Fuel consumption in the mining of non-energy resources (things like iron ore, bauxite, gold, lime, etc.) is a 49Mt greenhouse issue – that’s 17 per cent more than passenger cars. So exploiting our national mineral resources is a significantly bigger greenhouse issue than driving our nation’s passenger cars.
Industrial processes – like refining minerals or producing cement – plus emissions from the chemicals industry, and metal production (like making aluminium from bauxite) – account for 31Mt worth of emissions. So-called ‘fugitive emissions’ – which are gasses that escape from the production of coal, gas, oil and solid fuels – total 40Mt. And, of those, 29Mt comes from coal mining and decommissioned coal mines.
Basically, industries that simply haven’t learned how to control their leakages is almost twice as big a greenhouse problem as driving passenger cars.
How about deforestation? Monty Python sang the famous song about being a lumberjack, and that being okay, but cutting trees down releases 50Mt worth of annual greenhouse emissions, although this is somewhat offset by reforestation schemes, which sequester carbon and bring that total down to a more respectable 23Mt – call it a little over half the total of passenger car emissions.
When you boil this all down, preferably using clean, renewable energy, you’d have to conclude there’s something of a gap between the public perception of the greenhouse problem, and the facts. If you say ‘climate change’ or ‘CO2’ or ‘greenhouse problem’ to your average Joe in the street, in general conversation, nine times out of 10 the car will be fingered as being a principal culprit. I wonder where these people think the electricity for their air conditioners and 42-inch plasma TVs comes from?
We’re never going to make a real dent in CO2 by demonizing the car. Or by reducing the fuel consumption of passenger cars without targeting the even bigger emitters in a similar fashion.

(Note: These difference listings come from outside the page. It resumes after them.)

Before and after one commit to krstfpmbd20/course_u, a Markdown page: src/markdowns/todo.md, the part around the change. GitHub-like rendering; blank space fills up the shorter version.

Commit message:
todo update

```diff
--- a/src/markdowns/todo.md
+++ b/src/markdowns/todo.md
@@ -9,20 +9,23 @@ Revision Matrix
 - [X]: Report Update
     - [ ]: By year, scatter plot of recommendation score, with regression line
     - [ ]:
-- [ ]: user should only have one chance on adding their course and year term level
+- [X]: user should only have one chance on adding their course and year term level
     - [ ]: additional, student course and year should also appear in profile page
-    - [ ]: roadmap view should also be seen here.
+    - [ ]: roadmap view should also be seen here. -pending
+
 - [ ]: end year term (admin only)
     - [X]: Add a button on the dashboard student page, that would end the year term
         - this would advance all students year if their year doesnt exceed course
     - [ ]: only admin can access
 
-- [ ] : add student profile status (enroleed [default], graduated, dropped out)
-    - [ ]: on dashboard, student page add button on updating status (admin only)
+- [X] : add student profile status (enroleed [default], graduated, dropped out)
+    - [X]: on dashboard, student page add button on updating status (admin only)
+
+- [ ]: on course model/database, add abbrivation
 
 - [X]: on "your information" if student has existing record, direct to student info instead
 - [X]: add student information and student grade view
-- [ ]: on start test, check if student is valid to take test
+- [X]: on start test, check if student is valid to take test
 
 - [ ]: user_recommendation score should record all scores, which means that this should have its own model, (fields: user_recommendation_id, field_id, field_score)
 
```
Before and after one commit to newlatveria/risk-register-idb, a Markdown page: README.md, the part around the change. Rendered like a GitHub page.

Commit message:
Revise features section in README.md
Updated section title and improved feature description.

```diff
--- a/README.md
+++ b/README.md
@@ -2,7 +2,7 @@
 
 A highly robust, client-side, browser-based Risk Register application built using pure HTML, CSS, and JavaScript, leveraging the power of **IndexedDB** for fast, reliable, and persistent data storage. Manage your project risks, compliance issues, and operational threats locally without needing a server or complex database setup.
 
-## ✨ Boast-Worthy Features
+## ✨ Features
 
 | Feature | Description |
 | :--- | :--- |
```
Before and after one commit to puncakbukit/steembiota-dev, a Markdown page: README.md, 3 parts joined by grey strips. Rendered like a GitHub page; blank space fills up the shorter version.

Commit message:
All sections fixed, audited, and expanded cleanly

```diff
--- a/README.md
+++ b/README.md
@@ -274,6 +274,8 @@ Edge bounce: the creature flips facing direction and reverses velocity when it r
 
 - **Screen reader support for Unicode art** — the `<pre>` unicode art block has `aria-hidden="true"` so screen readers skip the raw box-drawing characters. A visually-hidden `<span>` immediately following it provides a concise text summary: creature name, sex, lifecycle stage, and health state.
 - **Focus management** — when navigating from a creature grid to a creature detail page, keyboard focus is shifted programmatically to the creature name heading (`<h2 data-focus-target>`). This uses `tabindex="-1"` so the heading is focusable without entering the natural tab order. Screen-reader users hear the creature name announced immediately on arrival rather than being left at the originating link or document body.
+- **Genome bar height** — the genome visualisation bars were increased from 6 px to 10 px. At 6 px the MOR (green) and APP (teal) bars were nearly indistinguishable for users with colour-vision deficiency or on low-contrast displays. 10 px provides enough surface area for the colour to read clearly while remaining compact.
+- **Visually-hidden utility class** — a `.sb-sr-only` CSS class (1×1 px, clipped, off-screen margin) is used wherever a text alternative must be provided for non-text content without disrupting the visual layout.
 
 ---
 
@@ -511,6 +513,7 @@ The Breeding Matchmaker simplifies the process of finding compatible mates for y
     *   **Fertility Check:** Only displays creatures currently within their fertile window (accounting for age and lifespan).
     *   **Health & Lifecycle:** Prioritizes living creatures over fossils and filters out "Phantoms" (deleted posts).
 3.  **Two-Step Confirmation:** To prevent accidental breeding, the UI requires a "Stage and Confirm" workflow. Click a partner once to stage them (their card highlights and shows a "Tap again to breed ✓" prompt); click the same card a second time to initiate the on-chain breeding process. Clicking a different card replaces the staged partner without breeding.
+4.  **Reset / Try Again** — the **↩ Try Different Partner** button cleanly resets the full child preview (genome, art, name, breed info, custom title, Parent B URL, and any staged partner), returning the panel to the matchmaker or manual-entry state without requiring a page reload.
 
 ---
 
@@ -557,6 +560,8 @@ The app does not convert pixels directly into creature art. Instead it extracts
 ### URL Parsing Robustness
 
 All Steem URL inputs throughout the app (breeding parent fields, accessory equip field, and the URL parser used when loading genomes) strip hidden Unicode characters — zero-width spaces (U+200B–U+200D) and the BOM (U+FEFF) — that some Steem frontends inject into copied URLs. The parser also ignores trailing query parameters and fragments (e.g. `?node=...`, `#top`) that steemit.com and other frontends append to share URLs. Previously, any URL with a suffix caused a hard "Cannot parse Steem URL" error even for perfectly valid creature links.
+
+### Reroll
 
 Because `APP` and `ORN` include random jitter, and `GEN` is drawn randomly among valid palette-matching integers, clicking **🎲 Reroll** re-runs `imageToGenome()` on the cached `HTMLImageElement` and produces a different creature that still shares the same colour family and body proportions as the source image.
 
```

If we could cut the fuel consumption of passenger cars by 15 per cent overnight (and we could do that, theoretically, just by driving a bit smarter) it would make just over one per cent difference to the national greenhouse emissions picture.
However, if we did the same thing with electricity and cut consumption by 15 per cent (also possible in theory) it would make almost six per cent difference to national greenhouse emissions. Same percentage change; six times the result. By targeting a bigger problem sector.
Frankly, you’d be doing the greenhouse problem a bigger favour by using less heat in winter, less air conditioning in summer and turning off the lights when you’re not in the room, than you would by ditching a somewhat large car you might love driving even if doing so has been making you feel increasingly the environmental vandal, lately.
The car is simply not the only hurdle on the road to preventing envirogeddon. It’s certainly not the biggest hurdle, either, and the car industry has lately done much more than some, like mining, to clean up its act.
It’s convenient rhetoric in some circles to point the finger at cars and call them environmentally evil devices, but doing so is actually way off target. It won’t cut CO2 enough – but it will get the environment lobby groups on the TV.